i just got my blood work done to check my general health...im curious to know what all do they check with blood work? is there a seperate test for checking your thyroid or diabetes? or does getting ...
I do about 150kms of cycling and about 6 hours in the gym per week doing spinning and other things, I am 17 and after this I consume TONES of sugar, honey, chocolate, all !
How easily ...
What does it mean if a glucose reading is 229 two hours after eating, but 91 5 hrs after eating?
I am not diabetic (My mother is) I tested my glucose out of curiousity two hours after eating last night, and it was 229. Then today 5 hrs after eating it was 91.....Why would it be so high one time, then normal the next?
this is what you said..............I am not diabetic (My mother is) I tested my glucose out of curiousity two hours after eating last night, ...............it was high because you tested after eating. dont worry.
Your mother checks her glucose throughout the day because it frequently changes. Your body had digested the food from 2 hours ago at 229, but had more than likely burned off the majority of the sugars (glucose) at the 5 hour mark. Drink a glass of OJ or Apple juice (high fructose) and try again. See what happens
you can do alot in 3 hours. since you ate at night u probably just relaxed and you ate somthing sugary. but the next day maybe you ate somthing less sugary and did some activities that involve work and burned out the sugar

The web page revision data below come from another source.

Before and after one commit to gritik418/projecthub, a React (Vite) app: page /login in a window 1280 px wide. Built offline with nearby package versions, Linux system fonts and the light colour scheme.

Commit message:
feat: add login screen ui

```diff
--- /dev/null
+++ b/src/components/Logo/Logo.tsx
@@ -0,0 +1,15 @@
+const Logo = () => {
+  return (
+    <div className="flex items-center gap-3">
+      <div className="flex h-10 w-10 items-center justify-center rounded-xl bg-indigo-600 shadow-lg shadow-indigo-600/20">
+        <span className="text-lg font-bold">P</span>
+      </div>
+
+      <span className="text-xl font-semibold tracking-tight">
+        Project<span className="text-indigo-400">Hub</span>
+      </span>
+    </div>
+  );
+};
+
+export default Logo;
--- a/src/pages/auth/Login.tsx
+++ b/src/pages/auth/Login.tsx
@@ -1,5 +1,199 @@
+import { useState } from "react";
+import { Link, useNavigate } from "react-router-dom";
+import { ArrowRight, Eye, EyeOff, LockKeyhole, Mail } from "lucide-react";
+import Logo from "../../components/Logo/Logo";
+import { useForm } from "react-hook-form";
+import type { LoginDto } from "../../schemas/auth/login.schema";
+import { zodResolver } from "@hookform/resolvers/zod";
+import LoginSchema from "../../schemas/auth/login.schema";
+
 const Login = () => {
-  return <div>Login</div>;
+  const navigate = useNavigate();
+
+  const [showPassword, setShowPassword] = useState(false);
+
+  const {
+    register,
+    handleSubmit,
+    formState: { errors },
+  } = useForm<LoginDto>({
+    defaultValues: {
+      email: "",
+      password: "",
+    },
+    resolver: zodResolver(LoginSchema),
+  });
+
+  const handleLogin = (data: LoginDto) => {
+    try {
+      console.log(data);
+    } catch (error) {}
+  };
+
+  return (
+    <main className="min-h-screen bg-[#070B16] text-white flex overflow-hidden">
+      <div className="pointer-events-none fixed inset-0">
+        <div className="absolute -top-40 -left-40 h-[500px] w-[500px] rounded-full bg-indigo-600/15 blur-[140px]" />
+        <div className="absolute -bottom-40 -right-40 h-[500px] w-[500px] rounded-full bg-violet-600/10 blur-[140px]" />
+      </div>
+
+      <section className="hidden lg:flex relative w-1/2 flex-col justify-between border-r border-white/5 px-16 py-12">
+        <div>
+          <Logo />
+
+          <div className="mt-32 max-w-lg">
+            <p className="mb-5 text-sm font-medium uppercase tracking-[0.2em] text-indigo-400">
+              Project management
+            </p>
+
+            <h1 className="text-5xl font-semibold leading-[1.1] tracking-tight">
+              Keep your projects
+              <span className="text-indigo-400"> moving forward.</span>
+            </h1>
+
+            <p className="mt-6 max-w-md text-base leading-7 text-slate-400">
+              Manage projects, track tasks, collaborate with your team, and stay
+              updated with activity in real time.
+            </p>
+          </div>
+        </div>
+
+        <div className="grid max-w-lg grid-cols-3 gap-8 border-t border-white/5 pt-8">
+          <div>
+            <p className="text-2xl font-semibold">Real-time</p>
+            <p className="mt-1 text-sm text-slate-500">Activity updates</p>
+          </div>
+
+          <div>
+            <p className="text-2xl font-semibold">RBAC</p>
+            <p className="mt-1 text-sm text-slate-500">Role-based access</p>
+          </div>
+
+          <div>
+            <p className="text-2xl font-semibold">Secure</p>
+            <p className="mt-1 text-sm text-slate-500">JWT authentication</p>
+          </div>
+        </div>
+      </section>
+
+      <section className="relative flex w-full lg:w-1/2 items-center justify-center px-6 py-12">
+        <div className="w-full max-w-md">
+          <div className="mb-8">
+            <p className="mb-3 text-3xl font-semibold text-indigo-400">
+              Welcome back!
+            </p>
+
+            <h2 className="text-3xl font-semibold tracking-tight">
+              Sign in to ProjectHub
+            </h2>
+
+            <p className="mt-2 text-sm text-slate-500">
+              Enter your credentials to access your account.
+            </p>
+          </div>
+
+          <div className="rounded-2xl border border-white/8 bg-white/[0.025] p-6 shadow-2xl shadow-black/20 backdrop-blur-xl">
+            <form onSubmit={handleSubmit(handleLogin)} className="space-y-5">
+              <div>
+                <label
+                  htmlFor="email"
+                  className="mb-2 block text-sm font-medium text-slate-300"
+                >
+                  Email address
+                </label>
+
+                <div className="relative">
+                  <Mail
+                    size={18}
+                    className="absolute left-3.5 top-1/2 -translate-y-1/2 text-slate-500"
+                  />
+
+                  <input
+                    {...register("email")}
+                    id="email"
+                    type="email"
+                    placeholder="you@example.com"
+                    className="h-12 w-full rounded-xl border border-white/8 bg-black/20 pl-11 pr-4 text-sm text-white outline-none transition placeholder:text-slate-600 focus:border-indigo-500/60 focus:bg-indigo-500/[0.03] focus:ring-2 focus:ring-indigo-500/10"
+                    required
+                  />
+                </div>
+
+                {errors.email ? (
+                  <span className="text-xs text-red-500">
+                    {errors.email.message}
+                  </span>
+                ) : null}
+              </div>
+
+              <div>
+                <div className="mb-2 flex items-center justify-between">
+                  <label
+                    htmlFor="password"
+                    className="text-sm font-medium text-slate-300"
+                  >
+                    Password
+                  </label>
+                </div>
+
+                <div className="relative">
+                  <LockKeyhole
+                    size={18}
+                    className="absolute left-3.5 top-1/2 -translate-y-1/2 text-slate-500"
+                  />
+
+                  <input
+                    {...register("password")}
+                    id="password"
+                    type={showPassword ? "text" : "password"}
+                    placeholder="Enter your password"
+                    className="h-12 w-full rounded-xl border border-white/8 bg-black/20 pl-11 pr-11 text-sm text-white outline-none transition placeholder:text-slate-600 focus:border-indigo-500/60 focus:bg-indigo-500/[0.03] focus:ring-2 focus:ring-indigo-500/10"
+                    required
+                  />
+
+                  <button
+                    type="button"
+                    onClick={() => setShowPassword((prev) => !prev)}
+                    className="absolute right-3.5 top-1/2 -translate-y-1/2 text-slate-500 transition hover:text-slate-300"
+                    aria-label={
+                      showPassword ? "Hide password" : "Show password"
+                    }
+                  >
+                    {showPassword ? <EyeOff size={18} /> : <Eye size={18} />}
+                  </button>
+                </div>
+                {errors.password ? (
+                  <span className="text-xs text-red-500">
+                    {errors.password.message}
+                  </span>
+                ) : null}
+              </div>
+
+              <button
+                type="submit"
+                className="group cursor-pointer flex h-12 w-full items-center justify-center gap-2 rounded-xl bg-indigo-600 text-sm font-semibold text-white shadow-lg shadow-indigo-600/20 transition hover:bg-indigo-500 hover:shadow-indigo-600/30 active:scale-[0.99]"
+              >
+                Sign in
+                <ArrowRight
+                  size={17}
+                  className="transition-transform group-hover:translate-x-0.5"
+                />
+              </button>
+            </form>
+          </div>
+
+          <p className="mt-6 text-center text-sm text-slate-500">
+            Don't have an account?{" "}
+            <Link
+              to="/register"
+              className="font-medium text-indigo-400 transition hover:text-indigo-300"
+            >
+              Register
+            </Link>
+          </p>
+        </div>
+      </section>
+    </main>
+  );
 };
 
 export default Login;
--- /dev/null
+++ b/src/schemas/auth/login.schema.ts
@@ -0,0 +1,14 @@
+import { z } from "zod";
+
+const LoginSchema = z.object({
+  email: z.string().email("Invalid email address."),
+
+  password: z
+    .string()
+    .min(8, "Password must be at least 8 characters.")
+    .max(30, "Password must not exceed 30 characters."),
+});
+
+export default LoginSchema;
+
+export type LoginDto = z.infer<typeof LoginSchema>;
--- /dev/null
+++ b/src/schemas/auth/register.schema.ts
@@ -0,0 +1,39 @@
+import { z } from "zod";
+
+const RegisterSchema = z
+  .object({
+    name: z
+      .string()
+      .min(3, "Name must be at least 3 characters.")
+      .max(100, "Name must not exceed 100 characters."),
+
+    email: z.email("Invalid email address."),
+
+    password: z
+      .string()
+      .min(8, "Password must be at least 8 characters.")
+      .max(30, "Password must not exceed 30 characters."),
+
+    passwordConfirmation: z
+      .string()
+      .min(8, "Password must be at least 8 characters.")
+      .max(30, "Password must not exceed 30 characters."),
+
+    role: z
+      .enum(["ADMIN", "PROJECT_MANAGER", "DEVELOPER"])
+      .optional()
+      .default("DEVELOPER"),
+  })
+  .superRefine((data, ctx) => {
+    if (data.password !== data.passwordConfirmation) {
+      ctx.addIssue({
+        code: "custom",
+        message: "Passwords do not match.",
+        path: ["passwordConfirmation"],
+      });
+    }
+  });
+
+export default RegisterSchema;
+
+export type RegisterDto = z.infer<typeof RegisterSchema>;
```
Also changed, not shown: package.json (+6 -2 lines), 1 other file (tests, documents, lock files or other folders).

i could be wrong since im not diabetic
see your doctor. It should never read over 140 for a non diabetic person.....
Your blood sugar peaks 1.5 to 2 hours after you eat, and then falls as the food leaves your system. I strongly suspect you may be diabetic- 229 is almost 100 points over what your blood sugar should be- anything over 126 is diabetic. Either that, or you used a bad test strip...... test again and if it's that high again, go see a doctor.
This is what happens when you eat:
At first, the broken down sugars enter your bloodstream, causing your sugar levels to skyrocket.
But high sugar levels set off a biochemical pathway that triggers insulin production, if the body is able to. Insulin mainly signals the body to take the broken down sugars and build them back up in a form called glycogen.
Where glucose floats freely in the blood, causing the high reading, glycogen is stored near the muscles. That sugar is basically stored in a form that can be re-broken down when sugar levels get too low. It's still there, just not floating around. If there is too much or too little sugar in the blood, your cells can't function properly.
This really depends on what you are eating and what type of insulin you are on (or maybe you are on pills). If you are eating high carb meals, this will spike the blood sugar. If you are eathing veggies and protiens, the carbs in those veggies turn to sugar at a different rate than typical refined carbs. Take notice on the type of carbs, and how those carbs affect your sugar.
It's because of the length of time between eating and testing. Also, maybe you ate something with more sugar in it the first time. Everyone's sugar elevates after eating, then declines until your next meal. Therefore, the readings you had are pretty normal. If you're really concerned, then don't eat anything and only drink water if needed after 10pm tonight, test your blood first thing in the morning before eating anything. If it's in the normal range (say, between 80 to 120) then you do not have a problem.
Since diabetis is hereditary, watch what you eat and exercise to avoid this debilitating disease.
After we eat a meal, our glucose levels in our blood increase due to the digestion of the meal. While the food is being digested in our guts, glucose is being absorbed from the food into our bloodstream. Coincidently, our body secretes insulin, which stores glucose as glycogen in various tissues in our body. This action takes a while to occur, but it allows our blood glucose levels to return to normal (<100). When you checked your glucose soon after a meal, it was high because you had just eaten. Many hours afterwards, after all the excess glucose is stored, your levels became normal again.
People who eat a very high carb/sugar diet can get insulin resistant diabetes, which means that your glucose intake is so high that insulin levels have maxed out and cannot bring your glucose levels down to normal. This is adult onset diabetes type II, and a reason why we should watch out diets, especially as we get older and even more so when we have family members who have diabetes. But don't worry, your glucose levels are normal.